Jamal Simmons: AT&T/T-Mobile merger — AT&T has committed to spending $8 billion investing in infrastructure and networks to provide this high speed wireless broadband 4G to 97% of Americans. That’s 55 million more people who have access to broadband if this deal with T-Mobile would be able to go through. That’s a lot of money for a lot of people. A lot of jobs would be created off that money. If we were to see that kind of investment take place in the U.S. The trick is for African Americans and any community really for people to have the educational background and skills backgrounds to fill those jobs that will be created. We talked about how to get people prepared for the jobs that could come online.
HG: How do people prepare for those jobs? Do they have to go back to school? Is it all about retraining because of some of the jobs that were lost aren’t coming back.

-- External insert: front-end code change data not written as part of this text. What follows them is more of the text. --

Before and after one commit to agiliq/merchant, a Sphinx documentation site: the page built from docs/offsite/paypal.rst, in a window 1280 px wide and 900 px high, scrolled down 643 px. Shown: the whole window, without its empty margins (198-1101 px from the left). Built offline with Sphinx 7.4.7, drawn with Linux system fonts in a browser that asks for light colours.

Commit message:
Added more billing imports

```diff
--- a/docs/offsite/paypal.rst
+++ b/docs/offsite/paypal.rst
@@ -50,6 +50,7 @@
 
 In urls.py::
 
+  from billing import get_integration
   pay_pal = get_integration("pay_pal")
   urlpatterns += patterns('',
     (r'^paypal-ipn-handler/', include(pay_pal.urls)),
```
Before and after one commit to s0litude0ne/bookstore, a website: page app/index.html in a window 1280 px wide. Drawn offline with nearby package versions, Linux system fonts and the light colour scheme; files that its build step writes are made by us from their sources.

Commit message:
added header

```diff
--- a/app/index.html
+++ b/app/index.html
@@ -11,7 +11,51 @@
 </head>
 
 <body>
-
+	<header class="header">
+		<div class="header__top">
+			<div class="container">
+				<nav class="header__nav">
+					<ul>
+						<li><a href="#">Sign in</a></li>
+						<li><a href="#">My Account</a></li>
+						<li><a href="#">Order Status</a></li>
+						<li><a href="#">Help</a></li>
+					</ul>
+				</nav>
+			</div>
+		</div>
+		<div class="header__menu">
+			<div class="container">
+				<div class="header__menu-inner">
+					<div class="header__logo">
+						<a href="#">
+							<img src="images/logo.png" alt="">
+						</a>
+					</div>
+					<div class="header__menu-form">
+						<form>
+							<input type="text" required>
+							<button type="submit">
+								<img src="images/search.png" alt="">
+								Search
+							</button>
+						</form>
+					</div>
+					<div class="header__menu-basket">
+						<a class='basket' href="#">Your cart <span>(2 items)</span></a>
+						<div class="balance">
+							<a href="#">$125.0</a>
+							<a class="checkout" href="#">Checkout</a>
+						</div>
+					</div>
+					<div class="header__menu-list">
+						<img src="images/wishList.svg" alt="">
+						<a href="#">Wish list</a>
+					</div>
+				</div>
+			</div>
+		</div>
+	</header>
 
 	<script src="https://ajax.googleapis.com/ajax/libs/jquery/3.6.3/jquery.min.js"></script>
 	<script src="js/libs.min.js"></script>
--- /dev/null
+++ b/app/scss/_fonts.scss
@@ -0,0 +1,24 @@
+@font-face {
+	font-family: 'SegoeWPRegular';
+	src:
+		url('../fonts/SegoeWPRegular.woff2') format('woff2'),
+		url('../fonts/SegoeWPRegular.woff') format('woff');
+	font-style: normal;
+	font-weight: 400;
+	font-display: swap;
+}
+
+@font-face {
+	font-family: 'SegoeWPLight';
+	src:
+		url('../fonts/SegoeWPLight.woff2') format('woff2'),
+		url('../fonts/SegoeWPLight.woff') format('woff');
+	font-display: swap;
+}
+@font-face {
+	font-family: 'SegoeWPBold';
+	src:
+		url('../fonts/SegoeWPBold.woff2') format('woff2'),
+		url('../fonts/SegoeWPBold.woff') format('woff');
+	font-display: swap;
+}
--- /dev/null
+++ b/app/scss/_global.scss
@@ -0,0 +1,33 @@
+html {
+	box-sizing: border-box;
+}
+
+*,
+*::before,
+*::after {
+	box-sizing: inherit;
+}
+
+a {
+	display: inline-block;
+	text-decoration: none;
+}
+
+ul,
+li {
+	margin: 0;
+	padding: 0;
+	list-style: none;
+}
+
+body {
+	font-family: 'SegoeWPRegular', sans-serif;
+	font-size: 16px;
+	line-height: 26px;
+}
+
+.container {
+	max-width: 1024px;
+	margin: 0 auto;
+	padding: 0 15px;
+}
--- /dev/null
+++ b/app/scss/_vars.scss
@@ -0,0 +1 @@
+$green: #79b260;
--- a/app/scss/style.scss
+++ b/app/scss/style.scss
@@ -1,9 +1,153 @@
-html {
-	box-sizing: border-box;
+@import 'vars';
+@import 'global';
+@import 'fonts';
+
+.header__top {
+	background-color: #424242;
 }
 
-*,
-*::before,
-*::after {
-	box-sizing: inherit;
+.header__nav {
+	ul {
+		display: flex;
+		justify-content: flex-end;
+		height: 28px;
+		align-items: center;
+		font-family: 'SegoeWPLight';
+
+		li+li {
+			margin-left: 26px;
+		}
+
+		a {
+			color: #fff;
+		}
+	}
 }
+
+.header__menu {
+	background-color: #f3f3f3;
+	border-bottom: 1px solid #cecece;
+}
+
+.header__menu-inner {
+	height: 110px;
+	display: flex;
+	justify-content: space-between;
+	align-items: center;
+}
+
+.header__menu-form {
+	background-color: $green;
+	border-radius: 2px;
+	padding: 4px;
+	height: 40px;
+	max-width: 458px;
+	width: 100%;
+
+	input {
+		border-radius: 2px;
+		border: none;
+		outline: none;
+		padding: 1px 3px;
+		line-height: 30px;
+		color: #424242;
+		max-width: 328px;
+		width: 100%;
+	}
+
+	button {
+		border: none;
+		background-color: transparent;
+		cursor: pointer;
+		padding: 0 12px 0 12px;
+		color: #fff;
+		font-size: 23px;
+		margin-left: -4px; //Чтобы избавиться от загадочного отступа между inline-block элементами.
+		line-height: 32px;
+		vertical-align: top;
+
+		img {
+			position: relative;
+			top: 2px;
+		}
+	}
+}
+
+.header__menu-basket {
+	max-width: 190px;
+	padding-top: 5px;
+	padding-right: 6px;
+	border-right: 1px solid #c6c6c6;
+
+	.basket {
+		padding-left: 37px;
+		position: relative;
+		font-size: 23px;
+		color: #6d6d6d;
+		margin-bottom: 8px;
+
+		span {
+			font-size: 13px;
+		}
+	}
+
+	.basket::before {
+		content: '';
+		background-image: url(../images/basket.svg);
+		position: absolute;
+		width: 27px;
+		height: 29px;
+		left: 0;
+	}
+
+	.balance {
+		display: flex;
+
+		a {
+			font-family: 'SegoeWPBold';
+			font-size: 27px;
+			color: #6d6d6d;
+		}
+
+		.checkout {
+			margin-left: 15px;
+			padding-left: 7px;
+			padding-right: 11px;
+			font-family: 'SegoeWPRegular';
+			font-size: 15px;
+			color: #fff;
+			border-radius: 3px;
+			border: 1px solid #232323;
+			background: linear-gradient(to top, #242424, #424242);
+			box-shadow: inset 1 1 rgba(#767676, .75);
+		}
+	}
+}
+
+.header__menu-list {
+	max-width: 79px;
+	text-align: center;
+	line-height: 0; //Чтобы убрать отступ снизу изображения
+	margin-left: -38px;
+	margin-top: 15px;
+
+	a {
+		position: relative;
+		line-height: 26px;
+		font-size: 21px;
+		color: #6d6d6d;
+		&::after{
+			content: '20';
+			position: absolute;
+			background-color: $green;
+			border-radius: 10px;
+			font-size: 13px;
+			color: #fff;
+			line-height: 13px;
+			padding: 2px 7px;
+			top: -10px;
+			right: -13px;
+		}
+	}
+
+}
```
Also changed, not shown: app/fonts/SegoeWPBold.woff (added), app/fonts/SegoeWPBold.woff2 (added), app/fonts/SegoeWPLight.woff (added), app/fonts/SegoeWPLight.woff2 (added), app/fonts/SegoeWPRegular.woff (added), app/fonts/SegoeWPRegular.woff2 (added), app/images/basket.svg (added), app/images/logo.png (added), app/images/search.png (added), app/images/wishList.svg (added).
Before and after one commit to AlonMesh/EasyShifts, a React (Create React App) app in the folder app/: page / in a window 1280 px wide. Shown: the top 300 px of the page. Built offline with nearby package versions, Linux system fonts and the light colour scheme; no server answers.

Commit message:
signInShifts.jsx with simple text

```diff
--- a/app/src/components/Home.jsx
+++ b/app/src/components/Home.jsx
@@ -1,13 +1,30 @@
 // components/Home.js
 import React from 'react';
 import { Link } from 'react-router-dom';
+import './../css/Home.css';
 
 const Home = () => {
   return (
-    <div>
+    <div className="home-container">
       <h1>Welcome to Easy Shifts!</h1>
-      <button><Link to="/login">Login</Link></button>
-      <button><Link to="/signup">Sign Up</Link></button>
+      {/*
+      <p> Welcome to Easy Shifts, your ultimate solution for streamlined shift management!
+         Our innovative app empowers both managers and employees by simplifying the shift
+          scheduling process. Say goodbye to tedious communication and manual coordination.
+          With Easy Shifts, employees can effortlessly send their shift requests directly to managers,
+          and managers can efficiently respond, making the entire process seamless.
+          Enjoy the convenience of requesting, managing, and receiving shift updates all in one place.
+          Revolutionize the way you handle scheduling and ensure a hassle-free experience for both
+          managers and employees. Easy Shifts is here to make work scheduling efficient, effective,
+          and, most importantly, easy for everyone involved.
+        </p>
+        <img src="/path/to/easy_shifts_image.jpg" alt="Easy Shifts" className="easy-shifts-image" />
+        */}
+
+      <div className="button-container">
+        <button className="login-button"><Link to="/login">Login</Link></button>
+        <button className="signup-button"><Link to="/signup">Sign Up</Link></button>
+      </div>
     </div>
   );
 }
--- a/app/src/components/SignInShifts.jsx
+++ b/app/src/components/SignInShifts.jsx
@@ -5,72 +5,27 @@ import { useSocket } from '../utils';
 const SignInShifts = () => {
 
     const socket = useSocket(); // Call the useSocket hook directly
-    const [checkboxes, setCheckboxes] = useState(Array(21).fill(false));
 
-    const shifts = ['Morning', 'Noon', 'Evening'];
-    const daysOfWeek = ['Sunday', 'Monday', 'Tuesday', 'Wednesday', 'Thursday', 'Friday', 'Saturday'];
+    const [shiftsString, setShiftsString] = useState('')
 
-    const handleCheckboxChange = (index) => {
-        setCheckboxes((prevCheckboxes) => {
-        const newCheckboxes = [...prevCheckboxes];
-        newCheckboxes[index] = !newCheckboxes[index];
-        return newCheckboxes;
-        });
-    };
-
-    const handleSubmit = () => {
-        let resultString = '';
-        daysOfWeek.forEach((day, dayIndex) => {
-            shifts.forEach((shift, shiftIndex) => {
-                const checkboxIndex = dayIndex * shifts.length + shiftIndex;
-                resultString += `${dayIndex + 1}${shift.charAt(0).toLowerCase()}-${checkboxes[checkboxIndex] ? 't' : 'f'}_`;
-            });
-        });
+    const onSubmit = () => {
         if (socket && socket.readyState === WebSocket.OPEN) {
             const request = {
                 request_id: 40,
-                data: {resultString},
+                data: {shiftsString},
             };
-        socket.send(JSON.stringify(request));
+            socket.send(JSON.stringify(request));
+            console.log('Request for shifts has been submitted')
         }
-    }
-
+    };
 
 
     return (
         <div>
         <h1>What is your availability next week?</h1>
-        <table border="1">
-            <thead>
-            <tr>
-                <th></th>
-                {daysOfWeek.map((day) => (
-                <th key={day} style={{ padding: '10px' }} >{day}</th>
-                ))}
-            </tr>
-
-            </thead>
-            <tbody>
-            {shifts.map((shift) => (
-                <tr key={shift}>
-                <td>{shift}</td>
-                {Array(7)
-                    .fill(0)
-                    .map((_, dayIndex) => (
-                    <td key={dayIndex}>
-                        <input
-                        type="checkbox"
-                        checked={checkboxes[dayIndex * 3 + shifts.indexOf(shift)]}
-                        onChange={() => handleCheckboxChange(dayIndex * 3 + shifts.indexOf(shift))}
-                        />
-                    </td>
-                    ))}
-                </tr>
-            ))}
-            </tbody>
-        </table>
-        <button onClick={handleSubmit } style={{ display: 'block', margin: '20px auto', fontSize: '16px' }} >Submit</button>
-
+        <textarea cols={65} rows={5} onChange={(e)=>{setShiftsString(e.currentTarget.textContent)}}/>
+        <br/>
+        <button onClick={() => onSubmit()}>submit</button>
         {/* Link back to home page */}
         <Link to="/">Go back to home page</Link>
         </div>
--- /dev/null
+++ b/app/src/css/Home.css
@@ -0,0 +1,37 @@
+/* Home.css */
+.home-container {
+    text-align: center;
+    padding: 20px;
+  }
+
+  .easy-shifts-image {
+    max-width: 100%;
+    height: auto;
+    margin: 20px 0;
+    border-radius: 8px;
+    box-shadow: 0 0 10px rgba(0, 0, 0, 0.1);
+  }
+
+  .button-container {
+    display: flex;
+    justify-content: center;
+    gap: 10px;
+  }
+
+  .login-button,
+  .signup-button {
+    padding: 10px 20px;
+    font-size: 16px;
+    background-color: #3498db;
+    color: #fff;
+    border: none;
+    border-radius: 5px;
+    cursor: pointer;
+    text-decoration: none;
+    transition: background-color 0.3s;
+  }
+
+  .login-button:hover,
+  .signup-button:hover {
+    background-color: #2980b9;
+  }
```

Jamal Simmons: Education and retraining are going to be critical. Some people will be going to a four year university or a two year community colleges. Some people will be going on line for training, that’s the benefit for broadband internet access. There will be a variety of ways for people have to access the training and the new skills they are going to need. Bill Gates gave a testimony a couple years ago where he said there will be 2.5 million technology jobs will be created in the United States over the next few years, but every year we have fewer and fewer people graduating with technology, science, Math and engineering degrees. What we have to do as a community is to get prepared. Nobody wants the jobs to be sent overseas or offshored.
HG: I know many young people today have never heard of the Black Wall Street that flourished in the early 1900s in Oklahoma. That came about through entrepreneurship and a determination to rise above their circumstances. How would broadband expansion and what your organization does help young people, any of whom are unemployed today, reinvent themselves and possibly start their own businesses:
Jamal Simmons: What’s great about broadband and technology is that it lowers the barriers to entry in some many economic spheres. A young person with a good idea can buy a website, have a cell phone and a wireless connection can start a company. It doesn’t take that much money. They can take that idea and go on the internet and take it globally. I have some friends who started a shoe company and they took it online because they found they could make more money and reach more people across the world than if they had a brick and mortar store. That’s the world that we are moving into. Young people who are coming up in their teens and 20s will know a lot more about how to use technology than someone in their 40s.
The interview resonated with me on so many levels because in many ways, the crisis we face in the black community will take a complete paradigm shift and the same level of innovation and determination the people who made the Black Wall Street in Oklahoma flourish possessed. Broadband is an important step in this direction. There are so many things that we can do with technology — communicate with your doctor, watch the Sunday service at your church, attend a college or university, or even a trade school, do your banking, watch videos, sell products & services, support a cause in another country, read the news, telecommute and so on. Technology affects every area of our lives. The sooner we embrace technology and use it to learn new skills to launch a new career, the quicker we will see an end to outsourcing of jobs and have a more technologically savvy population. Just think back to how limited you were in the 1980s without a cell phone and high speed internet connections? With that said, our best days are ahead of us. Go ahead, embrace technology and please support the Internet Innovation Alliance and the great work they are doing.
Cross posted from Hinterland Gazette